Start of DATA FOR THIS TASK

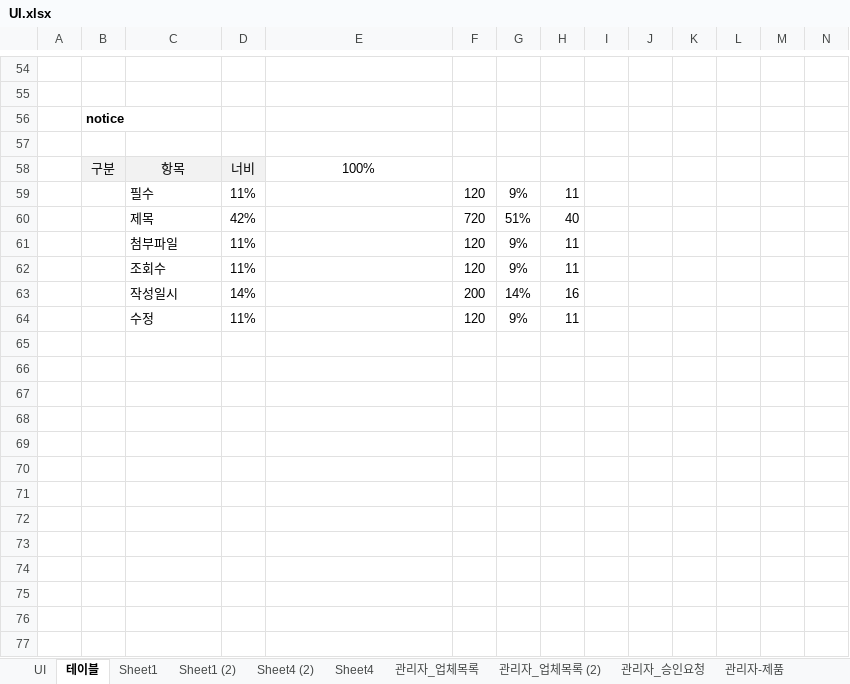
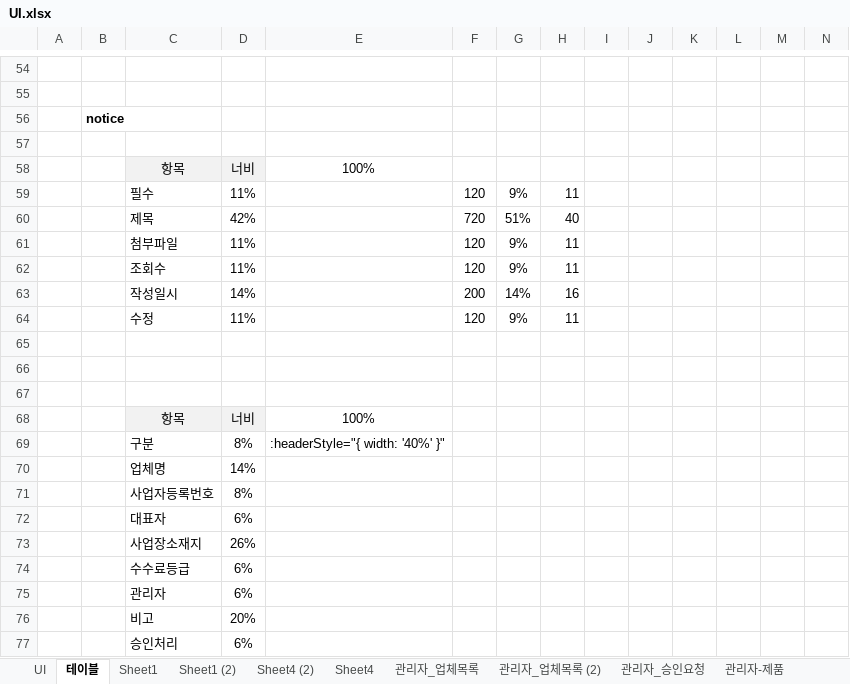
Before and after one commit to sjchoi1975/edi_sh_new, an Excel workbook: planing/UI.xlsx, sheet 테이블, drawn as a sheet; only a part is shown, gaps mark what is left out; values as stored, in another font and other column widths than the file's, no borders; the diff names each change by its address in the sheet, - before the commit and + after, or states it on an @@ line.

```diff
--- a/planing/UI.xlsx (sheet 테이블)
+++ b/planing/UI.xlsx (sheet 테이블)
-B58: 구분
+B58: (empty)
-B58 fill: #F2F2F2
+B58 fill: none
+row 65: (empty)
+row 66: (empty)
+row 67: (empty)
+row 68:  |  | 항목 | 너비 | 100%
+row 69:  |  | 구분 | 8% | :headerStyle="{ width: '40%' }"
+row 70:  |  | 업체명 | 14%
+row 71:  |  | 사업자등록번호 | 8%
+row 72:  |  | 대표자 | 6%
+row 73:  |  | 사업장소재지 | 26%
+row 74:  |  | 수수료등급 | 6%
+row 75:  |  | 관리자 | 6%
+row 76:  |  | 비고 | 20%
+row 77:  |  | 승인처리 | 6%
```
Also changed, not shown: 6 other files.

End of DATA FOR THIS TASK

Everything in the entries except the pictures must be duplicated exactly.

Before and after one commit to sjchoi1975/edi_sh_new, an Excel workbook: planing/UI.xlsx, sheet 테이블, drawn as a sheet; only a part is shown, gaps mark what is left out; values as stored, in another font and other column widths than the file's, no borders; the diff names each change by its address in the sheet, - before the commit and + after, or states it on an @@ line.

```diff
--- a/planing/UI.xlsx (sheet 테이블)
+++ b/planing/UI.xlsx (sheet 테이블)
-B58: 구분
+B58: (empty)
-B58 fill: #F2F2F2
+B58 fill: none
+row 65: (empty)
+row 66: (empty)
+row 67: (empty)
+row 68:  |  | 항목 | 너비 | 100%
+row 69:  |  | 구분 | 8% | :headerStyle="{ width: '40%' }"
+row 70:  |  | 업체명 | 14%
+row 71:  |  | 사업자등록번호 | 8%
+row 72:  |  | 대표자 | 6%
+row 73:  |  | 사업장소재지 | 26%
+row 74:  |  | 수수료등급 | 6%
+row 75:  |  | 관리자 | 6%
+row 76:  |  | 비고 | 20%
+row 77:  |  | 승인처리 | 6%
```
Also changed, not shown: 6 other files.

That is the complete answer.